Emerson Winter (Baby Em, Emmie)
Born May 12, 2012 at 3:08 p.m.
7 lbs 14.5 oz
21 inches long
My sweet baby girl entered the world with one tiny cry and an obvious aura of peace about her. I am amazed by how right on I was about her personality before she was born—the connection between mother and child during gestation is certainly powerful and mysterious. Baby E is sweet, curious, strong, determined, and gentle. She has been incredibly alert from the first moment she opened her eyes, always studying the faces in front of her in a way that pulls at your heart and creates an instant bond—it’s impossible not to love her (but, perhaps I’m a little biased).
Emmie will be one week old tomorrow, and I am just now able to detach her from my body for short spurts of time, although I still cannot be in a separate room from her. I knew I’d be pretty attached to my baby when she arrived, but the overwhelming need to feel her tiny body against mine, to smell her skin, to continue to feel intertwined and one with her, is a phenomenon I couldn’t have imagined before. For the first few days I even felt conflicted in that I was so ecstatic to finally have her here, to be able to see her face and hold her, but at the same time part of me wanted to tuck her back in my belly and not let her go.
Even more incredible than my attachment to Em, though, is her attachment to me. Nothing could’ve prepared me for the love my daughter has for her mama. It’s still hard for me to accept how important I am, how much she needs me and craves me. The night she was born, my husband and I slept with her in between us in bed, each of us holding one of her hands, all three of our faces pressed together. The next night Em scooted herself a little bit closer to me, the night after she was pressed up against my chest, and the night after that she was on top of me….where she remains today. She has a need for constant body contact, which I love, but it has certainly changed my life. Alex and I live in fear of the times I need to get up to use the bathroom, because the minute I exit the room she knows and loses her calm composure. The radar she has is unbelievable. Alex can hold her in bed with me sitting right next to her and she’ll be fine, but she knows if I am not in bed.
The animal instincts of babies just blow my mind. For example, the way they rely on their sense of smell is unreal. Em learned the smell of her amniotic fluid in utero which is the same smell my breast milk has, so she can keep track of me, whether she is asleep or awake, based on whether or not she smells me in the room. It’s crazy to see her react from across the room when there is a boob out in the open. She can sniff that milk out like a bloodhound.
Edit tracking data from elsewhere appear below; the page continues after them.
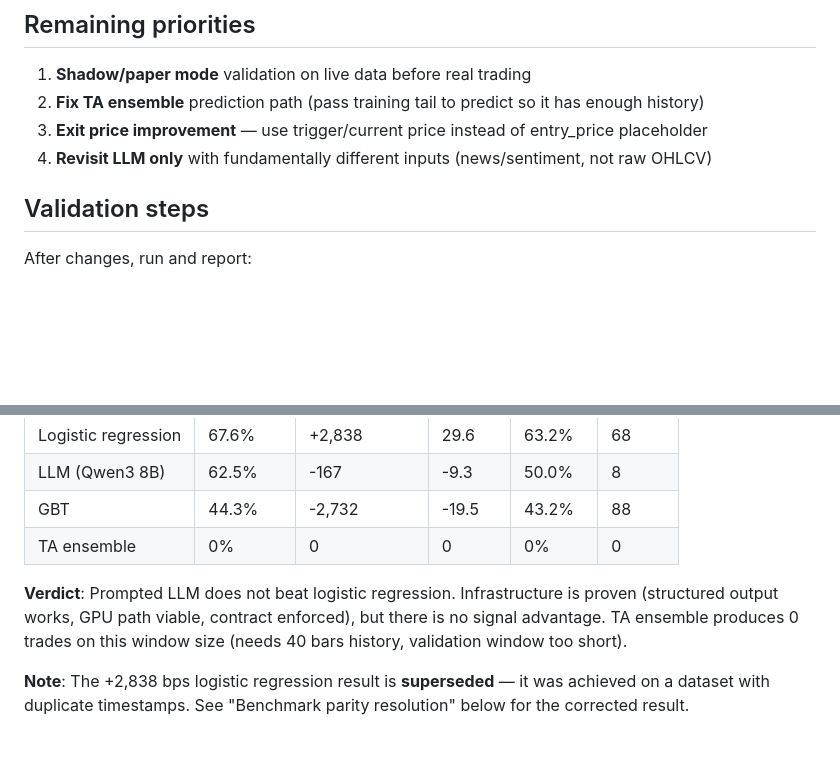
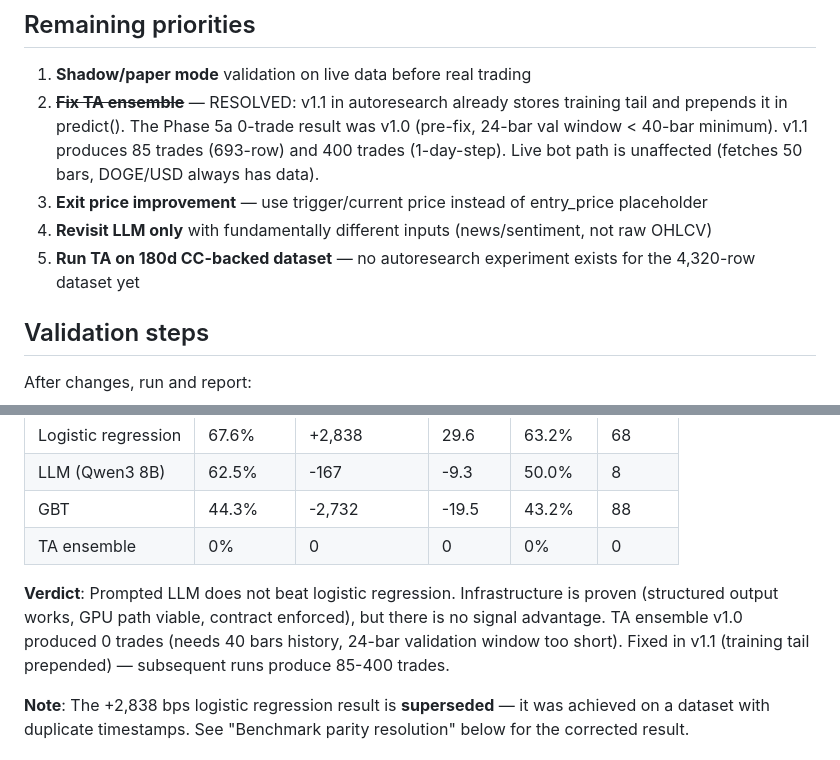
Before and after one commit to robjohncolson/kraken-bot-v4, a Markdown page: CONTINUATION_PROMPT.md, 2 parts joined by grey strips. Drawn GitHub-style; blank space fills up the shorter version.

Commit message:
docs: mark TA ensemble prediction path fix as resolved
The Phase 5a 0-trade result was from TA v1.0 (pre-fix), where 24-bar
validation windows were shorter than the 40-bar minimum. The v1.1 fix
(training tail prepend) already ships in autoresearch and produces
85-400 trades on corrected datasets. Live bot path is unaffected.

Co-Authored-By: Claude Opus 4.6 (1M context) <noreply@anthropic.com>

```diff
--- a/CONTINUATION_PROMPT.md
+++ b/CONTINUATION_PROMPT.md
@@ -180,9 +180,10 @@ Review shadow metrics after 1+ week. If rollout gates pass, decide: tiny-size li
 ## Remaining priorities
 
 1. **Shadow/paper mode** validation on live data before real trading
-2. **Fix TA ensemble** prediction path (pass training tail to predict so it has enough history)
+2. ~~**Fix TA ensemble**~~ — RESOLVED: v1.1 in autoresearch already stores training tail and prepends it in predict(). The Phase 5a 0-trade result was v1.0 (pre-fix, 24-bar val window < 40-bar minimum). v1.1 produces 85 trades (693-row) and 400 trades (1-day-step). Live bot path is unaffected (fetches 50 bars, DOGE/USD always has data).
 3. **Exit price improvement** — use trigger/current price instead of entry_price placeholder
 4. **Revisit LLM only** with fundamentally different inputs (news/sentiment, not raw OHLCV)
+5. **Run TA on 180d CC-backed dataset** — no autoresearch experiment exists for the 4,320-row dataset yet
 
 ## Validation steps
 
@@ -260,7 +261,7 @@ Walk-forward results (5-fold, 10d train, 1d val, 5d step, DOGE/USD):
 | GBT | 44.3% | -2,732 | -19.5 | 43.2% | 88 |
 | TA ensemble | 0% | 0 | 0 | 0% | 0 |
 
-**Verdict**: Prompted LLM does not beat logistic regression. Infrastructure is proven (structured output works, GPU path viable, contract enforced), but there is no signal advantage. TA ensemble produces 0 trades on this window size (needs 40 bars history, validation window too short).
+**Verdict**: Prompted LLM does not beat logistic regression. Infrastructure is proven (structured output works, GPU path viable, contract enforced), but there is no signal advantage. TA ensemble v1.0 produced 0 trades (needs 40 bars history, 24-bar validation window too short). Fixed in v1.1 (training tail prepended) — subsequent runs produce 85-400 trades.
 
 **Note**: The +2,838 bps logistic regression result is **superseded** — it was achieved on a dataset with duplicate timestamps. See "Benchmark parity resolution" below for the corrected result.
 
```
What breaks my heart is the look on her face when she knows I’m not there—her eyebrows are so incredibly expressive and you can tell, without a doubt, that she is truly worried, like a dog who fears his owner will never come back every time he is left.
So, this is my life right now—nursing non-stop, cuddling, not sleeping, and strategizing about how to sneak out of the room to use the bathroom (aka, the only 5 minutes I get to myself now that Em is on the scene). Parenthood is just as everyone explains it: crazy and chaotic, wonderful and life-altering, exhausting and the source of so much love, appreciation and heart-melting goodness.
The birth story is coming soon. I’m hoping to begin posting the series on Monday! Yes, it will take more than one post to tell this epic—in fact, it will take several.
To read my birth story, start here.